New UH Vessel Can Reach Depths of 3+ Miles
The University of Hawai`i has a new set of eyes and arms to explore the depths of the ocean.
The university’s School of Ocean and Earth Science and Technology held a ceremony Thursday to name the Lu`ukai, Hawaiian for “sea diver.”
The 3,000-pound, remotely operated vessel (ROV) is equipped with manipulator arms, lights, high-definition still and video cameras and sonar which allow it to collect specimens and perform a variety of underwater tasks.
The Lu`ukai will complement two other deep-diving submersibles, the Pisces IV and Pisces V, which are capable of carrying three researchers to depths of 6,000 feet.

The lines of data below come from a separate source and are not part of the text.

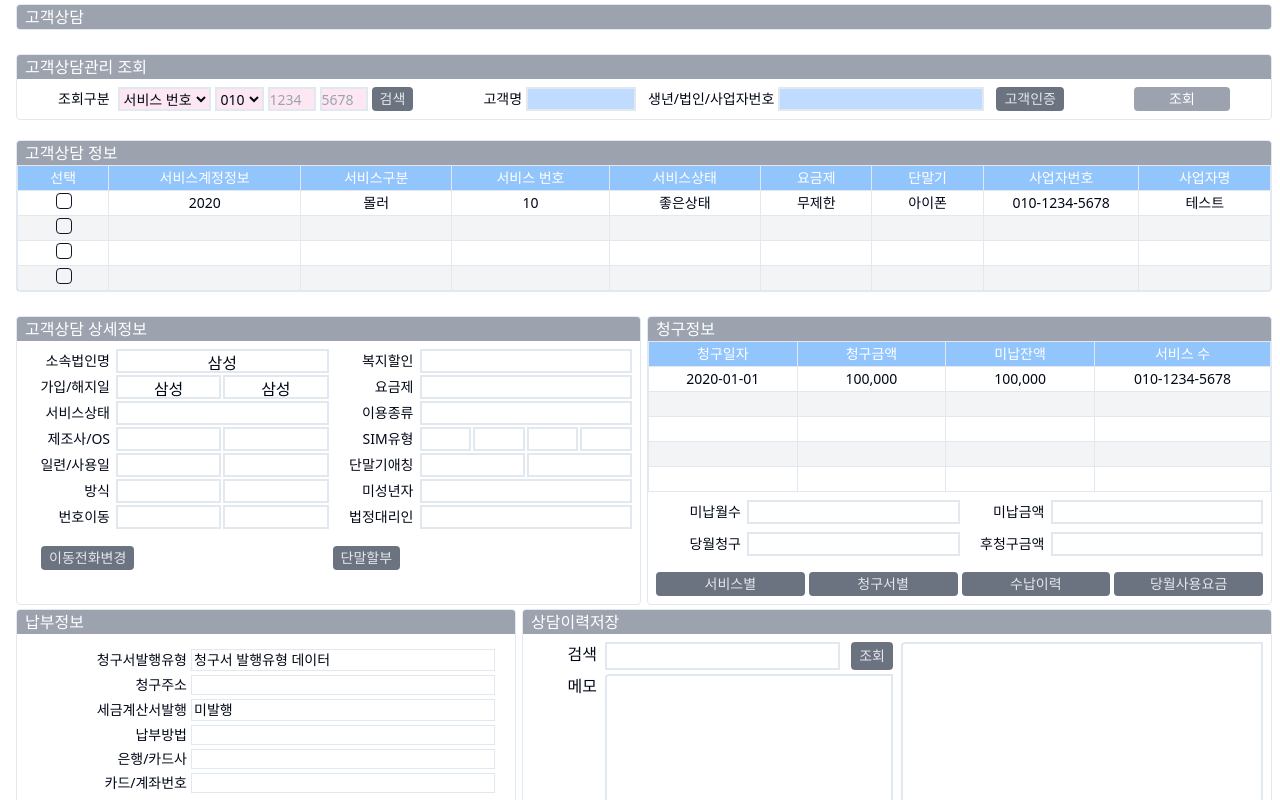
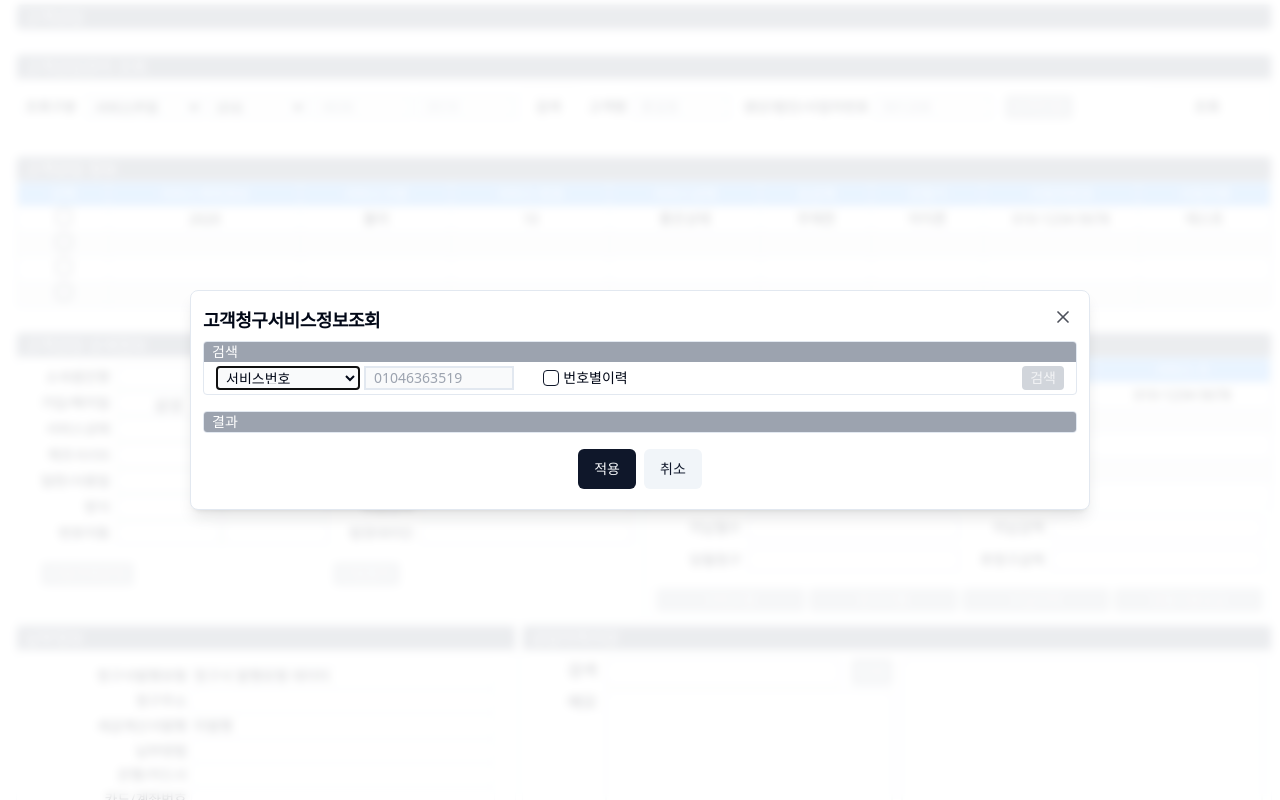
Before and after one commit to sprisao/SkPoc, a Next.js app: page / in a window 1280 px wide. Both pictures are taken after a click on the button "검색". Shown: the top 800 px of the page. Built offline with nearby package versions, Linux system fonts and the light colour scheme.

Commit message:
UI 구현 및 요소 컴포넌트화  - 고객상담관리 조회 > 다이얼로그 구현  - <input>,<select> 컴포넌트화

```diff
--- a/app/components/sections/SearchCustomerService.tsx
+++ b/app/components/sections/SearchCustomerService.tsx
@@ -1,72 +1,129 @@
+'use client'
 import SectionTitle from "@/app/components/ui/SectionTitle";
 import CommonButton from "@/app/components/ui/CommonButton";
+import {Button} from "@/components/ui/button"
+import {
+    Dialog, DialogClose,
+    DialogContent,
+    DialogFooter,
+    DialogHeader,
+    DialogTitle,
+    DialogTrigger,
+} from "@/components/ui/dialog"
+import InputBox from "@/app/components/ui/InputBox";
+import SelectBox from "@/app/components/ui/SelectBox";
+import {Checkbox} from "@/components/ui/checkbox";
 
 {/*고객상담관리 조회 Container*/
 }
 const SearchCustomerService = () => {
     return (
 
+        <Dialog>
             <div className="w-full border rounded-sm overflow-clip m-1 mt-4 ">
                 <SectionTitle title="고객상담관리 조회"/>
-            <div className="flex flex-row py-2 px-2 justify-around text-sm space-x-1 w-full">
-                <div className="flex flex-row items-center space-x-2">
-                    <p>조회구분</p>
-                    <div className="flex flex-row space-x-1">
-                        <select className="h-6 bg-pink-100 border-2">
-                            <option>서비스 번호</option>
-                            <option>고객상담</option>
-                            <option>고객상담</option>
-                            <option>고객상담</option>
-                        </select>
-                        <select className="h-6 bg-pink-100 border-2">
+                <div className="flex flex-row py-2 px-2 justify-around text-sm space-x-3 w-full">
+                    <div className="flex-1  flex flex-row items-center space-x-2 justify-end ">
+                        <p className="shrink-0">조회구분</p>
+                        <div className="flex flex-row items-center space-x-1 flex-1 ">
+                            <SelectBox className="max-w-[120px] min-w-[100px]">
+                                <option>서비스번호</option>
+                                <option>법인번호</option>
+                                <option>사업자번호</option>
+                                <option>외국인등록번호</option>
+                                <option>여권번호</option>
+                                <option>고객계정번호</option>
+                            </SelectBox>
+                            <SelectBox className="max-w-[100px]">
                                 <option>010</option>
-                            <option>123</option>
-                            <option>456</option>
-                            <option>789</option>
-                        </select>
-                        <input
-                            className="w-12 h-6 bg-pink-100 border-2"
+                                <option>011</option>
+                                <option>017</option>
+                                <option>016</option>
+                            </SelectBox>
+
+                            <InputBox
+                                className="max-w-[100px]"
                                 type="number"
-                            placeholder="1234"
-                        />
-                        <input
-                            className="w-12 h-6 bg-pink-100 border-2"
+                                placeholder="4636"/>
+                            <InputBox
+                                className="max-w-[100px]"
                                 type="number"
-                            placeholder="5678"
-                        />
-                        <CommonButton
-                        >검색
-                        </CommonButton>
+                                placeholder="3519"/>
+                            <DialogTrigger asChild>
+                                <Button variant="outline" className="w-14 h-full">검색</Button>
+                            </DialogTrigger>
                         </div>
                     </div>
 
-                <div className="flex flex-row items-center space-x-3">
+                    <div className=" flex-1 flex flex-row items-center space-x-3">
                         <div className="flex flex-row space-x-1 items-center">
-                        <p>고객명</p>
-                        <input
-                            className="w-[110px] bg-blue-200 border-2 h-6"
+                            <p className="shrink-0">고객명</p>
+                            <InputBox
+                                className="max-w-[100px] grow"
                                 type="text"
-                        />
+                                placeholder="홍길동"/>
                         </div>
                         <div className="flex flex-row space-x-1 items-center">
-                        <p>생년/법인/사업자번호</p>
-                        <input
-                            className="bg-blue-200 border-2 h-6"
+                            <p className="shrink-0">생년/법인/사업자번호</p>
+                            <InputBox
+                                className="max-w-[120px] grow"
                                 type="text"
-                        />
+                                placeholder="901208"/>
                         </div>
                         <CommonButton>
                             고객인증
                         </CommonButton>
                     </div>
-                <div className="flex flex-row w-24">
-                    <button className="bg-gray-400 w-full rounded-sm text-white h-6">
-                        조회
-                    </button>
-                </div>
-
+                    <div className="col-span-1">
+                        <DialogTrigger asChild>
+                            <Button variant="outline" className="w-28">조회</Button>
+                        </DialogTrigger>
                     </div>
                 </div>
+            </div>
+            <DialogContent className="w-full">
+                <DialogHeader>
+                    <DialogTitle>고객청구서비스정보조회</DialogTitle>
+                </DialogHeader>
+                <div className="w-full text-sm">
+                    <div className=" border rounded-sm overflow-clip mb-4 ">
+                        <SectionTitle title="검색"/>
+                        <div className="flex flex-row justify-between items-center py-1 px-3">
+                            <div className="flex flex-row space-x-1 items-center">
+                                <SelectBox className="">
+                                    <option>서비스번호</option>
+                                    <option>법인번호</option>
+                                    <option>사업자번호</option>
+                                    <option>외국인등록번호</option>
+                                    <option>여권번호</option>
+                                    <option>고객계정번호</option>
+                                </SelectBox>
+                                <InputBox
+                                    className="grow"
+                                    type="number"
+                                    placeholder="01046363519"/>
+                                <div className="flex flex-row justify-center items-center w-full space-x-1">
+                                    <Checkbox></Checkbox>
+                                    <p>번호별이력</p>
+                                </div>
+                            </div>
+                            <CommonButton>검색</CommonButton>
+                        </div>
+                    </div>
+                    <div className=" border rounded-sm overflow-clip mb-4 ">
+                        <SectionTitle title="결과"/>
+                    </div>
+                    <DialogFooter className="flex flex-row justify-center items-center space-x-1">
+                        <Button type="submit">적용</Button>
+                        <DialogClose asChild>
+                            <Button type="button" variant="secondary">
+                                취소
+                            </Button>
+                        </DialogClose>
+                    </DialogFooter>
+                </div>
+            </DialogContent>
+        </Dialog>
     );
 }
 
--- a/app/components/ui/CommonButton.tsx
+++ b/app/components/ui/CommonButton.tsx
@@ -1,6 +1,6 @@
 const CommonButton = ({children}) => {
     return (
-        <button className="rounded-sm bg-gray-500 px-2 text-gray-200 text-sm py-0.5 ">
+        <button className="rounded-sm bg-gray-300 px-2 text-gray-100 text-sm py-0.5 shrink-0" disabled>
             {children}
         </button>
     )
--- /dev/null
+++ b/app/components/ui/InputBox.tsx
@@ -0,0 +1,14 @@
+import {cn} from "@/lib/utils";
+
+export default function InputBox({className, type, placeholder}) {
+    return (
+        <input
+            className={cn(
+                "w-full flex flex-row items-center px-2 py-1 bg-gray-50 border-2 h-6 pb-[5px]",
+                className
+            )}
+            type={type}
+            placeholder={placeholder}
+        />
+    )
+}
--- /dev/null
+++ b/app/components/ui/SelectBox.tsx
@@ -0,0 +1,15 @@
+import {cn} from "@/lib/utils";
+
+export default function SelectBox({className, children, ...props}) {
+    return (
+        <select
+            className={cn(
+                "w-full flex flex-row items-center px-1 bg-gray-50 border-2 h-6 text-sm pb-1",
+                className
+            )}
+            {...props}
+        >
+            {children}
+        </select>
+    )
+}
--- /dev/null
+++ b/components/ui/dialog.tsx
@@ -0,0 +1,122 @@
+"use client"
+
+import * as React from "react"
+import * as DialogPrimitive from "@radix-ui/react-dialog"
+import { X } from "lucide-react"
+
+import { cn } from "@/lib/utils"
+
+const Dialog = DialogPrimitive.Root
+
+const DialogTrigger = DialogPrimitive.Trigger
+
+const DialogPortal = DialogPrimitive.Portal
+
+const DialogClose = DialogPrimitive.Close
+
+const DialogOverlay = React.forwardRef<
+  React.ElementRef<typeof DialogPrimitive.Overlay>,
+  React.ComponentPropsWithoutRef<typeof DialogPrimitive.Overlay>
+>(({ className, ...props }, ref) => (
+  <DialogPrimitive.Overlay
+    ref={ref}
+    className={cn(
+      "fixed inset-0 z-50 bg-background/80 backdrop-blur-sm data-[state=open]:animate-in data-[state=closed]:animate-out data-[state=closed]:fade-out-0 data-[state=open]:fade-in-0",
+      className
+    )}
+    {...props}
+  />
+))
+DialogOverlay.displayName = DialogPrimitive.Overlay.displayName
+
+const DialogContent = React.forwardRef<
+  React.ElementRef<typeof DialogPrimitive.Content>,
+  React.ComponentPropsWithoutRef<typeof DialogPrimitive.Content>
+>(({ className, children, ...props }, ref) => (
+  <DialogPortal>
+    <DialogOverlay />
+    <DialogPrimitive.Content
+      ref={ref}
+      className={cn(
+        "fixed left-[50%] top-[50%] z-50 grid w-full max-w-[900px] min-w-[800px] translate-x-[-50%] translate-y-[-50%] gap-3 border bg-background px-3 py-5 shadow-lg duration-200 data-[state=open]:animate-in data-[state=closed]:animate-out data-[state=closed]:fade-out-0 data-[state=open]:fade-in-0 data-[state=closed]:zoom-out-95 data-[state=open]:zoom-in-95 data-[state=closed]:slide-out-to-left-1/2 data-[state=closed]:slide-out-to-top-[48%] data-[state=open]:slide-in-from-left-1/2 data-[state=open]:slide-in-from-top-[48%] sm:rounded-lg",
+        className
+      )}
+      {...props}
+    >
+      {children}
+      <DialogPrimitive.Close className="absolute right-4 top-4 rounded-sm opacity-70 ring-offset-background transition-opacity hover:opacity-100 focus:outline-none focus:ring-2 focus:ring-ring focus:ring-offset-2 disabled:pointer-events-none data-[state=open]:bg-accent data-[state=open]:text-muted-foreground">
+        <X className="h-5 w-5" />
+        <span className="sr-only">Close</span>
+      </DialogPrimitive.Close>
+    </DialogPrimitive.Content>
+  </DialogPortal>
+))
+DialogContent.displayName = DialogPrimitive.Content.displayName
+
+const DialogHeader = ({
+  className,
+  ...props
+}: React.HTMLAttributes<HTMLDivElement>) => (
+  <div
+    className={cn(
+      "flex flex-col space-y-1.5 text-center sm:text-left",
+      className
+    )}
+    {...props}
+  />
+)
+DialogHeader.displayName = "DialogHeader"
+
+const DialogFooter = ({
+  className,
+  ...props
+}: React.HTMLAttributes<HTMLDivElement>) => (
+  <div
+    className={cn(
+      "flex flex-col-reverse sm:flex-row  sm:space-x-2",
+      className
+    )}
+    {...props}
+  />
+)
+DialogFooter.displayName = "DialogFooter"
+
+const DialogTitle = React.forwardRef<
+  React.ElementRef<typeof DialogPrimitive.Title>,
+  React.ComponentPropsWithoutRef<typeof DialogPrimitive.Title>
+>(({ className, ...props }, ref) => (
+  <DialogPrimitive.Title
+    ref={ref}
+    className={cn(
+      "text-lg font-semibold leading-none tracking-tight",
+      className
+    )}
+    {...props}
+  />
+))
+DialogTitle.displayName = DialogPrimitive.Title.displayName
+
+const DialogDescription = React.forwardRef<
+  React.ElementRef<typeof DialogPrimitive.Description>,
+  React.ComponentPropsWithoutRef<typeof DialogPrimitive.Description>
+>(({ className, ...props }, ref) => (
+  <DialogPrimitive.Description
+    ref={ref}
+    className={cn("text-sm text-muted-foreground", className)}
+    {...props}
+  />
+))
+DialogDescription.displayName = DialogPrimitive.Description.displayName
+
+export {
+  Dialog,
+  DialogPortal,
+  DialogOverlay,
+  DialogClose,
+  DialogTrigger,
+  DialogContent,
+  DialogHeader,
+  DialogFooter,
+  DialogTitle,
+  DialogDescription,
+}
--- a/package.json
+++ b/package.json
@@ -1,6 +1,7 @@
 {
   "dependencies": {
     "@radix-ui/react-checkbox": "^1.0.4",
+    "@radix-ui/react-dialog": "^1.0.5",
     "@radix-ui/react-slot": "^1.0.2",
     "@tanstack/react-table": "^8.10.7",
     "class-variance-authority": "^0.7.0",
```
Also changed, not shown: app/components/ui/dialog.tsx (deleted). Lines whose indentation alone changed are shown as unchanged.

Pisces’ missions have included study of Loihi, the undersea volcano growing off the southeast coast of the Big Island.
During training cruises several miles off Oahu in 2002, the crews of the two submersibles discovered a Japanese mini-submarine that had been sunk by a US destroyer two hours before the 1941 aerial attack on Pearl Harbor.
The Lu`ukai can dive more than three miles deep — three times the range of the manned Pisces submersibles — which makes it capable of reaching the distant seafloor around the Hawaiian Islands.
The new ROV has already been on several tests from shore, and will be taken by the SOEST research vessel Kilo Moana on its first scientific mission in early December.
The vessel, which will be employed in research missions by SOEST’s Hawai`i Undersea Research Laboratory, was designed and built by Deep Ocean Exploration and Research Marine.